A contentious call concerning Ole Gunnar Solskjaer's managerial imprint on Manchester United drew a range of responses from his supporters last week, with some plausible enough for further exploration.
The World Game's Debate piece surrounding Solskjaer's results thus far highlighted that, statistically, he is the worst United manager since Dave Sexton some 40 years ago.
With the likes of Louis van Gaal, Jose Mourinho and David Moyes posting a more positive return at the club - and the latter in less-afforded time - such a verdict suggested the Norwegian's legendary status at Old Trafford had helped keep him in command.
However, not all agreed, and now The World Game fans have the chance to witness their rebuttals responded to, in what will conclude the first of an interactive series surrounding football's most talked-about topics.
Moyes wins hands down - for now
Indeed, Sir Alex Ferguson's successor at United lasted just 10 months in charge, and failed to defend the Premier League crown in the 2013-14 season.
But while that may suggest his squad was 'more talented' than Solskjaer's current crop, further inspection perhaps proves otherwise.
Of all Ferguson's title-winning teams, his 2012-13 iteration were distinctly void of their usual quality and served as one final example of the Scot's brilliant man management.
With an ageing old guard nearing retirement, it was the ever-present Michael Carrick alongside the likes of Ashley Young, Tom Cleverley, Nani and Antontio Valencia in midfield, while Jonny Evans and Rafael joined veterans Rio Ferdinand and Patrice Evra in defence.
Instead of 'alienating' such a squad - spearheaded by Robin van Persie - Moyes retained their services, only to realise the reality of their collective regression, before van Gaal cleared the majority out in 2014.
Despite the arrival of Daniel James, Aaron Wan-Bissaka, Harry Maguire and Bruno Fernandes, Solskjaer could do with further recruitment, even if the £187 million (A$359 million) already spent exceeds Moyes' allowance by some £119 million (A$228 million).
That being said, the 47-year-old has hit the mark with each one, and therefore should be trusted to continue adding to his collection.

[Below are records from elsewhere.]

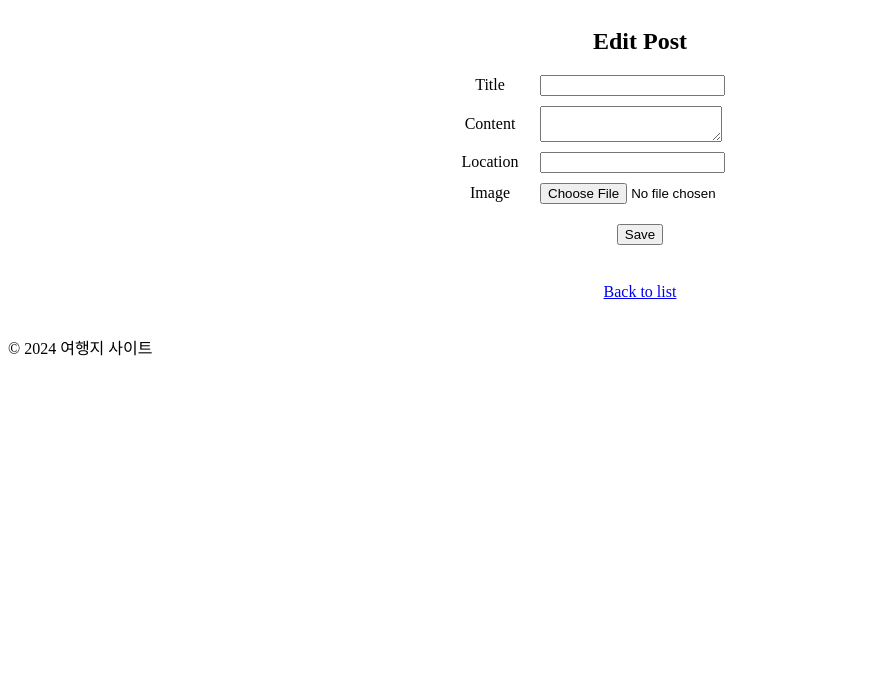
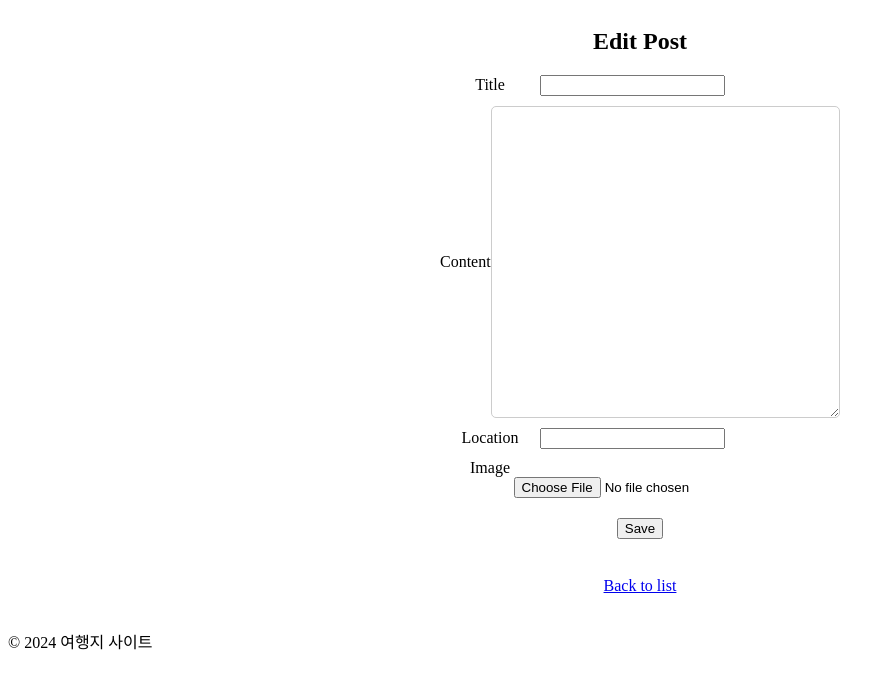
Before and after one commit to Cup-Of-Liber-Tea/MapPro, a Django app: template user/templates/post_form.html in a window 1280 px wide. Shown: the top 689 px of the page, without its empty margins (0-895 px from the left). Run offline with Django 3.2, Linux system fonts and the light colour scheme; the template is opened without the code that fills it: values that come from a table or form of the project are taken from there, others are empty; tables that the repository leaves empty hold one stand-in row (values such as "Sample post"); form fields are guessed from the names that the template uses.

Commit message:
콘텐츠 박스 크기 조정, 파일선택 겹친 부분 수정

```diff
--- a/user/templates/post_form.html
+++ b/user/templates/post_form.html
@@ -13,8 +13,8 @@
 
       <!-- Content Field -->
       <div style="display: flex; justify-content: flex-start; align-items: center; margin-bottom: 10px;">
-        <label style="width: 100px;">Content</label>
-        {{ form.content }}
+      <label style="width: 100px;">Content</label>
+      <textarea name="content" style="width: 1000px; height: 300px; padding: 5px; border-radius: 5px; border: 1px solid #ccc; font-size: 16px;">{{ form.content.value }}</textarea>
       </div>
 
       <!-- Location Field -->
@@ -24,9 +24,9 @@
       </div>
 
       <!-- Image Field -->
-      <div style="display: flex; justify-content: flex-start; align-items: center; margin-bottom: 10px;">
-        <label style="width: 100px;">Image</label>
-        {{ form.image }}
+      <div style="margin-bottom: 10px;">
+      <label style="display: block; width: 100px;">Image</label>
+      {{ form.image }}
       </div>
 
       <button type="submit" style="margin-top: 10px;">Save</button>
```
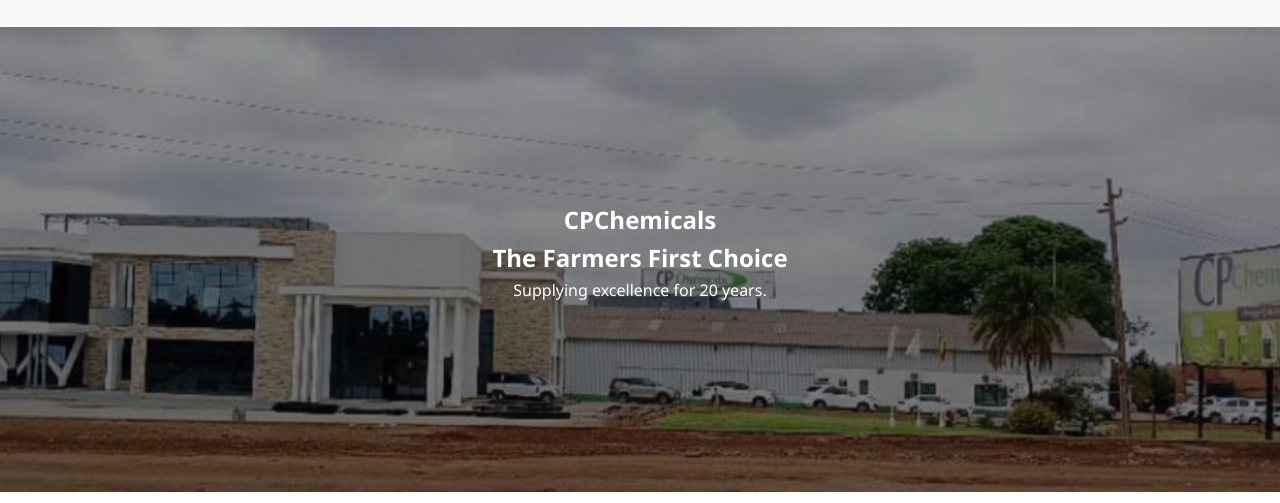
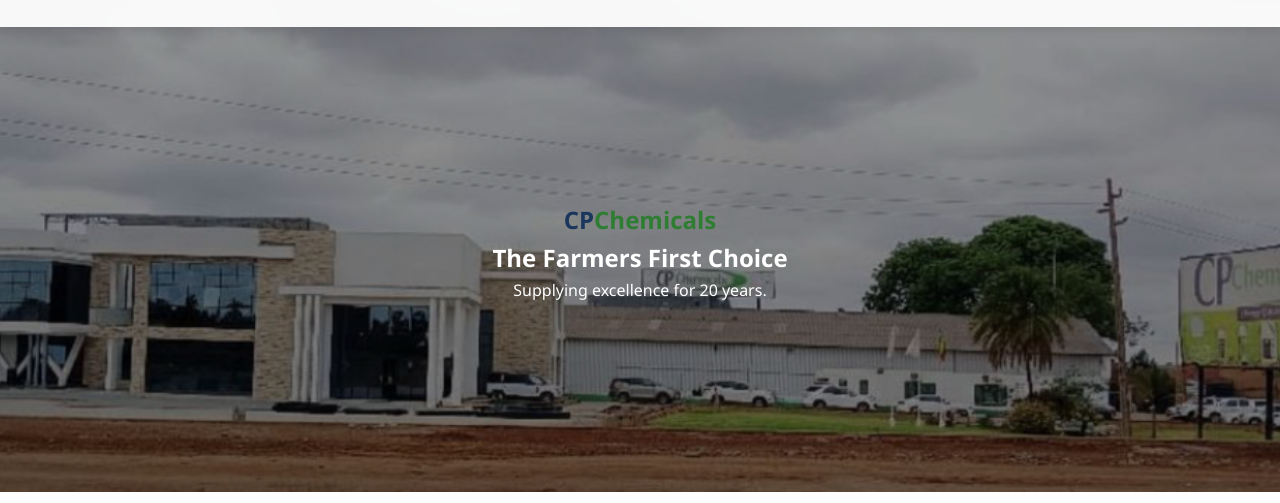
Before and after one commit to Anold39/FARMER-S-FIRST-CHOICE-CP-CHEMICALS, a plain HTML site: page home.html in a window 1280 px wide. Shown: the part 128-631 px from the top of the page. Drawn offline with Linux system fonts and the light colour scheme.

Commit message:
Refactor style.css with updated styles and layout

```diff
--- a/style.css
+++ b/style.css
@@ -157,6 +157,12 @@ nav {
     transform: translate(-50%, -50%);
     text-align: center;
     color: white;
+}
+.cp-blue {
+    color: #1A365d;
+}
+.cp-green{
+    color:var(--cp-green)
 }
 
 .container { padding: 4rem 5%; }
@@ -560,4 +566,5 @@ footer {
 
     /* Stack Registration panels */
     .registration-wrapper { flex-direction: column; }
+
 }
```
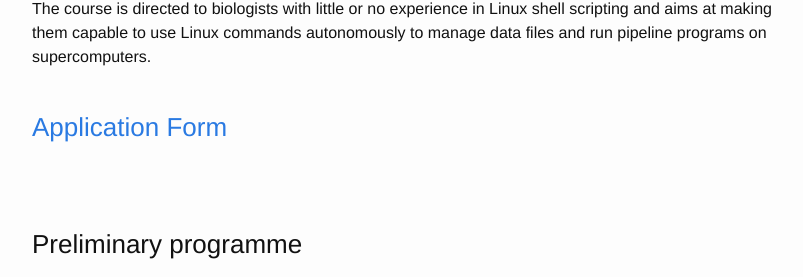
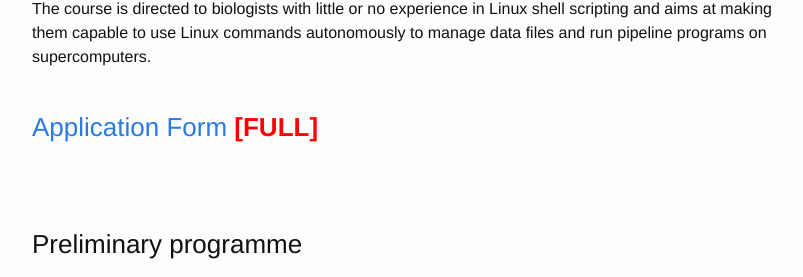
Before and after one commit to ELIXIR-IIB-training/website, a Jekyll site: the page built from _posts/2018-01-16-Linux-Shell-Roma.md, in a window 1280 px wide and 900 px high, scrolled down 2261 px. Shown: the part 148-425 px from the top of the window, without its empty margins (238-1041 px from the left). Built offline with Jekyll 4.4.1, drawn with Linux system fonts in a browser that asks for light colours.

Commit message:
Add FULL

```diff
--- a/_posts/2018-01-16-Linux-Shell-Roma.md
+++ b/_posts/2018-01-16-Linux-Shell-Roma.md
@@ -94,7 +94,7 @@ The course is directed to biologists with little or no experience in Linux shell
 <br>
 
 
-### [Application Form](https://goo.gl/forms/0n5x8XL4hWTWrjbs2)
+### [Application Form](https://goo.gl/forms/0n5x8XL4hWTWrjbs2) <font color="red"><b>[FULL]</b></font>
 <br>
 <br>
 
```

The squad isn't his yet
It's an argument long-used in football fraternities, designed to defend incoming managers but ironically, not all of them.
Despite moving 20 players on prior to the 2019-20 season, and spending almost £200 million (A$384 million) on arrivals, the main defence of Solskjaer's record revolves around his squad and its "rebuild".
And yet, such an argument was absent for the aforementioned Moyes, who had signed a six-year deal in acknowledgement of its very necessity at the club.
"I think I was unfairly treated ... if I knew I was only going to have 10 months and not six years, I might not have taken my time," Moyes told Goals on Sunday in 2016.
"It was going to take a little bit of time to change things round. There was rebuilding to be done.
"I was fortunate to take over the champions from Sir Alex Ferguson, but I think that team had probably had its journey and was going to need change... but when you are given six years, you expect to be given that."
It is this inconsistency that created this debate, which leaves us to wonder how much more time Moyes would have gotten had he, too, been a part of United's storied history.
The truth is 'beautiful, not ugly'
Contrary to the Debate's original verdict, Solskjaer's future at United has the potential to improve due to his "drive, passion and determination to get us back to our best."
The potent super-sub has a special affinity for the club and knows what it takes to succeed.
Should he achieve as much at the managerial level, perhaps then this 'ugly' truth might well have been 'beautiful' all along.